Photo radar to arrive in Edson
Town council voted last Tuesday to begin negotiations with Global Traffic Group Ltd. to have them bring their photo laser enforcement to town under the direction of Edson's RCMP detachment.

Matthew Stuart
Leader staff
Monday May 01, 2006
"This has been brought up several times before and we turned it down," Coun. Carlo Klemm said,
voicing past concerns about the enforcement turning into a cash cow.
"We have received assurances that this is not just a money
maker," Klemm said.
Staff Sgt. Ian Lande agreed with
council's decision to bring the new form of enforcement to town.
He said the system should work well with the RCMP's traffic initiatives and it will help make town streets safer.
"(Global Traffic Group) will seek
approval as to the locations. That is simply so they don't conflict with the plans we have," Lande said.

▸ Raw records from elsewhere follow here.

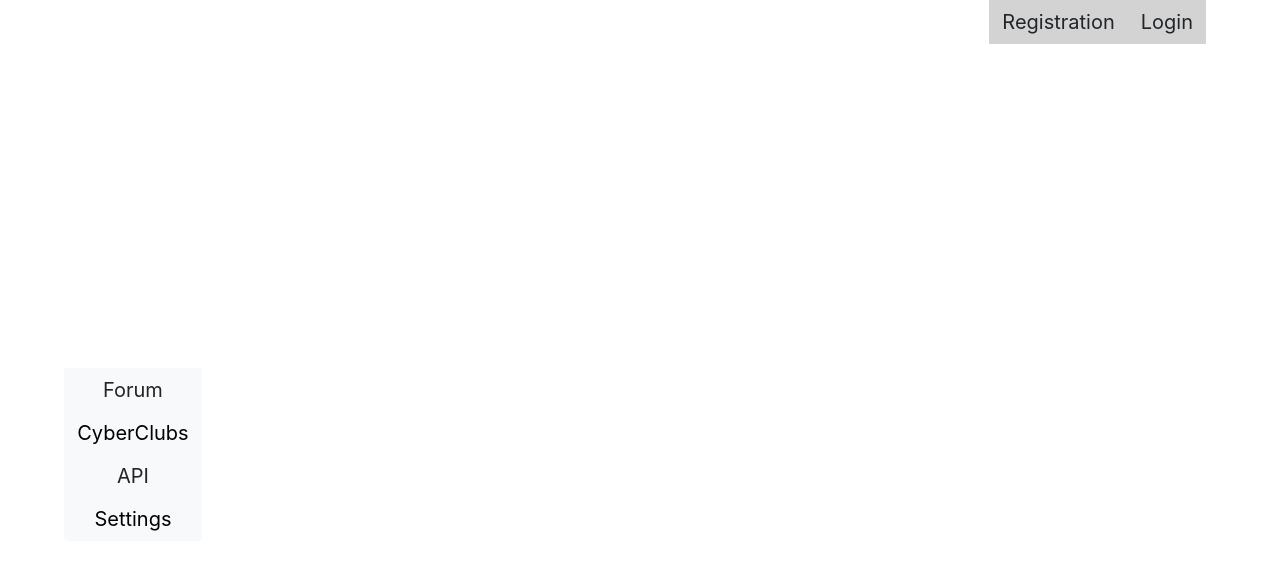
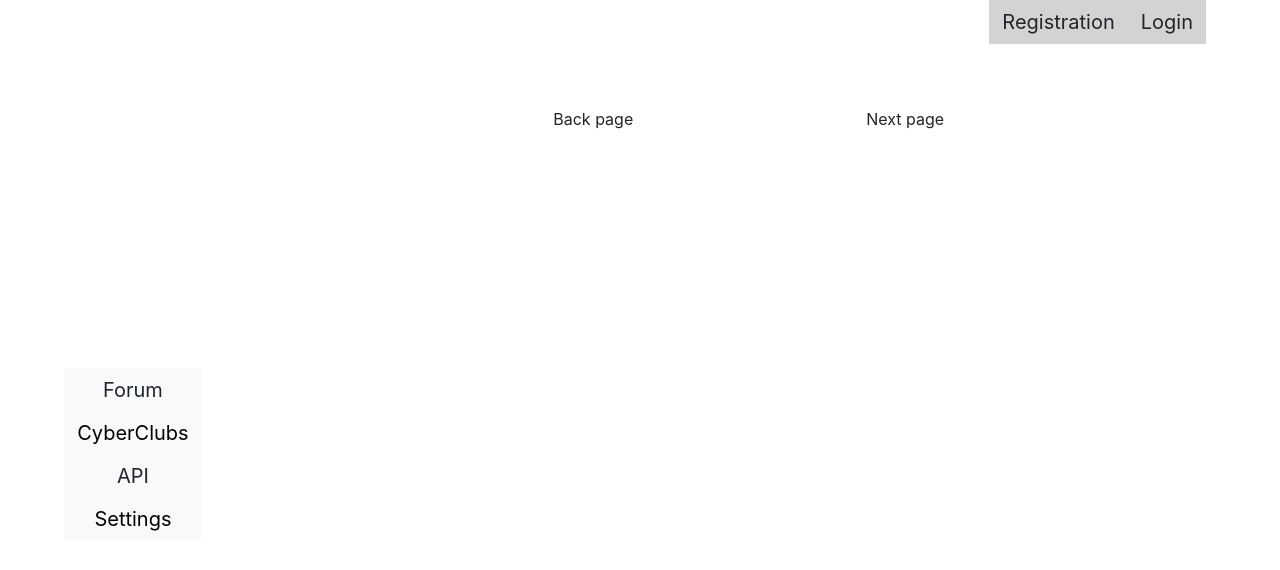
Before and after one commit to godofcs/timmatesearch, a Flask app: template templates/index.html in a window 1280 px wide. Shown: the part 135-705 px from the top of the page. Run offline with Flask 2, Linux system fonts and the light colour scheme; the template is opened without the code that fills it, so the values that code supplies are empty; some libraries are stand-ins or nearby versions.

Commit message:
update design news, add buttons "next page" and "back page", fix bugs

```diff
--- a/main.py
+++ b/main.py
@@ -25,11 +25,33 @@ def load_user(user_id):
 @app.route("/")
 def index():
     news_theft()
-    print(10000)
-    session = db_session.create_session()
-    nowosty = session.query(news.News).order_by(news.News.created_date.desc())
+    counter_1 = 6
+    counter_2 = 0
+    next_page = 2
+    back_page = 2
+    sessions = db_session.create_session()
+    news_on_page = sessions.query(news.News).order_by(news.News.created_date.desc())
     colors = choice(["primary", "success", "danger", "info"])
-    return render_template("index.html", colors=colors, news=nowosty)
+    return render_template("index.html", colors=colors, news=news_on_page, counter_1=counter_1,
+                           counter_2=counter_2, next_page=next_page, back_page=back_page)
+
+
+@app.route("/page/<int:num>")
+def new_page(num):
+    news_theft()
+    counter_1 = num * 5 + 1
+    counter_2 = counter_1 - 6
+    next_page = num + 1
+    back_page = num - 1
+    if num == 1:
+        back_page = 1
+    if num == 6:
+        next_page = 6
+    sessions = db_session.create_session()
+    news_on_page = sessions.query(news.News).order_by(news.News.created_date.desc())
+    colors = choice(["primary", "success", "danger", "info"])
+    return render_template("index.html", colors=colors, news=news_on_page, counter_1=counter_1,
+                           counter_2=counter_2, next_page=next_page, back_page=back_page)
 
 
 @app.route('/logout')
@@ -87,7 +109,7 @@ def add_to_search(game, types):
 
 def news_theft():
     session = db_session.create_session()
-    NewsFeed = feedparser.parse("https://news.yandex.us/games.rss")
+    NewsFeed = feedparser.parse("https://news.yandex.ru/games.rss")
     pprint.pprint(NewsFeed)
     nowosty = NewsFeed["entries"]
     for new in nowosty:
--- a/templates/index.html
+++ b/templates/index.html
@@ -3,11 +3,22 @@
 
 {% block content %}
 {% for item in news %}
-<div style="margin-top: 38px; background-color: #f5f5f5; margin-right: 40px; padding-left: 50px;
- padding-top: 40px; padding-bottom: 40px;"
-     class="col-md6 border rounded">
-    <h2>{{item.title}}</h2>
-    <h4>{{item.content}}</h4>
+    {% if item.id < counter_1 and item.id > counter_2 %}
+        <div style="margin-top: 38px; background-color: #f5f5f5; margin-right: 40px; padding-left: 50px;
+         padding-top: 40px; padding-bottom: 40px;"
+             class="col-md6 border rounded">
+            <h4>{{item.title}}</h4>
+            <h6>{{item.content}}</h6>
+        </div>
+    {% endif %}
+{% endfor %}
+<div style="display: flex;">
+    <p style="margin-left: 30%;"><a style="margin-top: 40px; margin-bottom: 40px;"
+                                      href="/page/{{back_page}}" class="btn btn-{{colors}}">
+        Back page</a></p>
+    <p style="margin-left: 20%;"><a style="margin-top: 40px; margin-bottom: 40px;"
+                                      href="/page/{{next_page}}" class="btn btn-{{colors}}">
+        Next page</a></p>
+
 </div>
-{% endfor %}
 {% endblock %}
--- a/templates/redefine_role.html
+++ b/templates/redefine_role.html
@@ -26,5 +26,5 @@
             </p>
         {% endif %}
     </form>
-    {% endblock %}
-{% endif %}
+    {% endif %}
+{% endblock %}
```
Also changed, not shown: db/news.db.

He added that regardless of the
company's presence, his officers will
continue enforcing traffic laws.
The company will be required to
announce the general locations where the cameras will be operating so drivers will be aware of their presence.
"Hopefully it will slow things down around town," Lande said.
The plan will be to have photo
enforcement patrolling for speeders in
several key areas in town.
School and playground zones will take precedence along with 2nd and 4th Ave. where speeding semi-trailer units have been a problem.
Coun. Louise Connolly said during last Tuesday's meeting that while she would prefer to see a police presence to slow down speeders, this may be the safest option for all those involved.
"I don't want anyone to have to step out in front of large trucks to stop them for speeding," she said.
She added there was little room on 2nd and 4th Ave. for large vehicles to be pulled over, so a photo ticket was the best option for the town.
A representative from Global Traffic Group, who did not wish to be named, said tickets mailed out by his
company will be under the Traffic Safety Act and are the same as a ticket issued by any police
"We also attach a
letter and a picture and all the information about the ticket," he said.
Fines from the photo tickets will be the same as those issued bythe RCMP but the driver will not receive demerits on their
Global Traffic Group's revenue is based on tickets issued, there is no flat rate for their services.
They receive a portion of the fines issued, which, according to the company, means the program acts on market principles.
"If violations go down in the area then the program will have to be scaled back," the representative said, it will not be fiscally feasible to operate at full capacity when
ticket revenue can't support it.
Cameras operated by the company are not automated as in other programs.
They require an operator, who will
generally be former police officers, to
identify a suspected speeding vehicle and obtain a laser speed reading before a photo can be taken.
Drivers can expect to see cameras
operated from vehicles or on a tripod with the operator in full uniform.
Global Traffic Group will pay all
expenses associated with the new form of enforcement.
Residents will be informed three months in advance of their arrival with warning
tickets being issued after two months.